§ **Assignment**:
Check each line of the data below for the word "which", then extract the ones that have it.

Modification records
- - -

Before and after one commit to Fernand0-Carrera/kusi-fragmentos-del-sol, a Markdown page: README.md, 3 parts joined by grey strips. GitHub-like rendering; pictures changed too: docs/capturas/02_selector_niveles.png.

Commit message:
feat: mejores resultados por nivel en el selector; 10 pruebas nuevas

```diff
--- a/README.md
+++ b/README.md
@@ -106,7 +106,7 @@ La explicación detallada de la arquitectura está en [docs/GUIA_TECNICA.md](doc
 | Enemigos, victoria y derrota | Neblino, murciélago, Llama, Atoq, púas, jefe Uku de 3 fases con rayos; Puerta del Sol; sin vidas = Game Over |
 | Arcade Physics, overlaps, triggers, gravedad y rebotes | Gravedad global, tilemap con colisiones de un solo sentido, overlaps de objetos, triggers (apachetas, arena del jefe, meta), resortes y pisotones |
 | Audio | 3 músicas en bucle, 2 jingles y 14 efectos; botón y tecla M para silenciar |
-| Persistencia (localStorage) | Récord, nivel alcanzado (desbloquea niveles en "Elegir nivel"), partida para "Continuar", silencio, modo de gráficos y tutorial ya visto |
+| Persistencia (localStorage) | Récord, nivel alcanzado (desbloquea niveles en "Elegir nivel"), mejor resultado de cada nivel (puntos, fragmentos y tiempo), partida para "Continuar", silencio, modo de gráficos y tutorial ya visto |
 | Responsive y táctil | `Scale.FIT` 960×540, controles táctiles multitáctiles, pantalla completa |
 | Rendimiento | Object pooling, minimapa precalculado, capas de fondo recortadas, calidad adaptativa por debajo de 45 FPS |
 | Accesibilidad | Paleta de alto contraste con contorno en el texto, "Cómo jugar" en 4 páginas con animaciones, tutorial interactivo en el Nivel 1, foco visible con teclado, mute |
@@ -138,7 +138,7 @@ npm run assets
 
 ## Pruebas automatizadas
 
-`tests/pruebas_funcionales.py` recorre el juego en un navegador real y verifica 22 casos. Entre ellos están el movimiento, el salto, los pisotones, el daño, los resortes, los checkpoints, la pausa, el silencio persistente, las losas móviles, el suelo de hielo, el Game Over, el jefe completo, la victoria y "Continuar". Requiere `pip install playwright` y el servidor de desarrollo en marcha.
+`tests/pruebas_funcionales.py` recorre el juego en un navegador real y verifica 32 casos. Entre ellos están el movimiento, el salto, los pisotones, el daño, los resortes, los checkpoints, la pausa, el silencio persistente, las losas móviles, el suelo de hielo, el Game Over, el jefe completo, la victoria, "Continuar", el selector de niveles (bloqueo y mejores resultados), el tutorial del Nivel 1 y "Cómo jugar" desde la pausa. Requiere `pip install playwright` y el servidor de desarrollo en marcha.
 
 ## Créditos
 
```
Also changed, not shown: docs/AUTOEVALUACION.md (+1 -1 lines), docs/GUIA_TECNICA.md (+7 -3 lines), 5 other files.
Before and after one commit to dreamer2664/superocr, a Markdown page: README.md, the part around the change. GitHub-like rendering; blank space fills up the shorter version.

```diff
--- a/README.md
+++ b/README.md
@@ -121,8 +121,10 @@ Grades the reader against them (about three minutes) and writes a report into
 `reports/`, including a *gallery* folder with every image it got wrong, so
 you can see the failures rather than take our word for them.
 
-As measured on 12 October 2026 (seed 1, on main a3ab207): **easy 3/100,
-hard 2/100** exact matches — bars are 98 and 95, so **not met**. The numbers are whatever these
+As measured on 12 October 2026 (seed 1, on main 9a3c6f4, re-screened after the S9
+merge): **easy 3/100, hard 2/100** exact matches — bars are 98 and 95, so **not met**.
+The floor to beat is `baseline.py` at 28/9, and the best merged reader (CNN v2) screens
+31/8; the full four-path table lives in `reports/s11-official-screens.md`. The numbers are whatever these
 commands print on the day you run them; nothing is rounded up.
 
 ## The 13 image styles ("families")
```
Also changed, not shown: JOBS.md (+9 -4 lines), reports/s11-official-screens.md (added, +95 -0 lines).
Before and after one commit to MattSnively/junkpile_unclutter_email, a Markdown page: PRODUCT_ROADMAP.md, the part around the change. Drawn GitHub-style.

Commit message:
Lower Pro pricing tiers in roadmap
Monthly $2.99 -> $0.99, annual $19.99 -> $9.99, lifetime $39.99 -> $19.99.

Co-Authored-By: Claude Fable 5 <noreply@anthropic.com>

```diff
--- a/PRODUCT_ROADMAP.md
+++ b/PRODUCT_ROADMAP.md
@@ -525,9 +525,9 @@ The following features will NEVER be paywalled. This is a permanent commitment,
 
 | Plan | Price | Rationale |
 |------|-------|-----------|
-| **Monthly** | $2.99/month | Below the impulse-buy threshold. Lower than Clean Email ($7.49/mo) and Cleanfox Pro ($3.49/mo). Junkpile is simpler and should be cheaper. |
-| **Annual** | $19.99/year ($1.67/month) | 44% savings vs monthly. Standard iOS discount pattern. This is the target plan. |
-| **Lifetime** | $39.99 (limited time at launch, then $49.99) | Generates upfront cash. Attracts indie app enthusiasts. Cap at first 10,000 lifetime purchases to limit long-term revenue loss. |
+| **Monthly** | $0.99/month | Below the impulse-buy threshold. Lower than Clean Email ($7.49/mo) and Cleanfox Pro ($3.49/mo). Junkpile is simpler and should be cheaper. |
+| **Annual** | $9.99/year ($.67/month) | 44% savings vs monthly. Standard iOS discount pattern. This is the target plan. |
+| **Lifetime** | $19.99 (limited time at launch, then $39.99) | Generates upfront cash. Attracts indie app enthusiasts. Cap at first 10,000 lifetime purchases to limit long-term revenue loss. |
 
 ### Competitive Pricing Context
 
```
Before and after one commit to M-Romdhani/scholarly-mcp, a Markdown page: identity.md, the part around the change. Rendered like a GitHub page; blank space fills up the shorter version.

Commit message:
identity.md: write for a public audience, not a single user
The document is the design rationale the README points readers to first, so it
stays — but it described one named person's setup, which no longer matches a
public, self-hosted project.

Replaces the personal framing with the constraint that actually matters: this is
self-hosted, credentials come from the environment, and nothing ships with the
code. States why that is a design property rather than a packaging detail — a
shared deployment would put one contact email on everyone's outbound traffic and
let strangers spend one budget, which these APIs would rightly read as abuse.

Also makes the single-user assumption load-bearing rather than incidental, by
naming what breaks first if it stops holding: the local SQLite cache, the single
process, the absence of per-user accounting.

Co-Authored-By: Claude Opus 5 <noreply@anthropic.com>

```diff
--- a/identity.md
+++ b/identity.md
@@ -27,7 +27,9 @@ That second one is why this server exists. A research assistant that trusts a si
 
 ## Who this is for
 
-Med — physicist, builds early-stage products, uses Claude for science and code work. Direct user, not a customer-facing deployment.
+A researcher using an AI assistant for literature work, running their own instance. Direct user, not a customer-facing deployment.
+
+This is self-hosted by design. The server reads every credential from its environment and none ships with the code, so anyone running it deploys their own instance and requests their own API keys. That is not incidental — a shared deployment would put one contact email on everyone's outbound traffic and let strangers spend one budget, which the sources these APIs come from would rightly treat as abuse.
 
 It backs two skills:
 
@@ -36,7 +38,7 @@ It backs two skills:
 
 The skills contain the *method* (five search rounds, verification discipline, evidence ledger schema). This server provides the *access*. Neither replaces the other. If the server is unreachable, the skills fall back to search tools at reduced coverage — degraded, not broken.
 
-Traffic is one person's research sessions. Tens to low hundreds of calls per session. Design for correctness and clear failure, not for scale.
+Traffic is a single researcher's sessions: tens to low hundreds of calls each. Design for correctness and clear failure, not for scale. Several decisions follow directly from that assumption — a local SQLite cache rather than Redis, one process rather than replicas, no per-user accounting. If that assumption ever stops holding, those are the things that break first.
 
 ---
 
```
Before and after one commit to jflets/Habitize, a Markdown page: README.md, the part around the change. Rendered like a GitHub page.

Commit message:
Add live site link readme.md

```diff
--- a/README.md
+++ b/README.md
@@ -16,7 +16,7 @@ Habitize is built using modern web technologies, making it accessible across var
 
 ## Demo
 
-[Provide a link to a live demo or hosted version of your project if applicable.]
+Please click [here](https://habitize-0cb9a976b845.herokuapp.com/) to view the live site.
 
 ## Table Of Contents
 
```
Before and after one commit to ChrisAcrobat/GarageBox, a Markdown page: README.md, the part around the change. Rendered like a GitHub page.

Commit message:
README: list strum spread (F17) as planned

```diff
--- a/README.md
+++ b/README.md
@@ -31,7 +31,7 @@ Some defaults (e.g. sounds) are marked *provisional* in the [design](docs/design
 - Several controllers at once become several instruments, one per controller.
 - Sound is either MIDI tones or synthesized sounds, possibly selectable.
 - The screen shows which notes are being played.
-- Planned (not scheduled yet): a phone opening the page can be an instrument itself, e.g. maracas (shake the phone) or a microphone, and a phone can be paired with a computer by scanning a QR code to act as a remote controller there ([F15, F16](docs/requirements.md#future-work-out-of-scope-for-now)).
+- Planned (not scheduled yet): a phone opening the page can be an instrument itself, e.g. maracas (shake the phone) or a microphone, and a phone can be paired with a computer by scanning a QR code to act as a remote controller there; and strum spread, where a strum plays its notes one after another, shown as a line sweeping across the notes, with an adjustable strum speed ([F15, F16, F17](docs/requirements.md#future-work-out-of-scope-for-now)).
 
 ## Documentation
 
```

- - -

§ **Solution for this problem**:
stays — but it described one named person's setup, which no longer matches a
let strangers spend one budget, which these APIs would rightly read as abuse.
+This is self-hosted by design. The server reads every credential from its environment and none ships with the code, so anyone running it deploys their own instance and requests their own API keys. That is not incidental — a shared deployment would put one contact email on everyone's outbound traffic and let strangers spend one budget, which the sources these APIs come from would rightly treat as abuse.
 - The screen shows which notes are being played.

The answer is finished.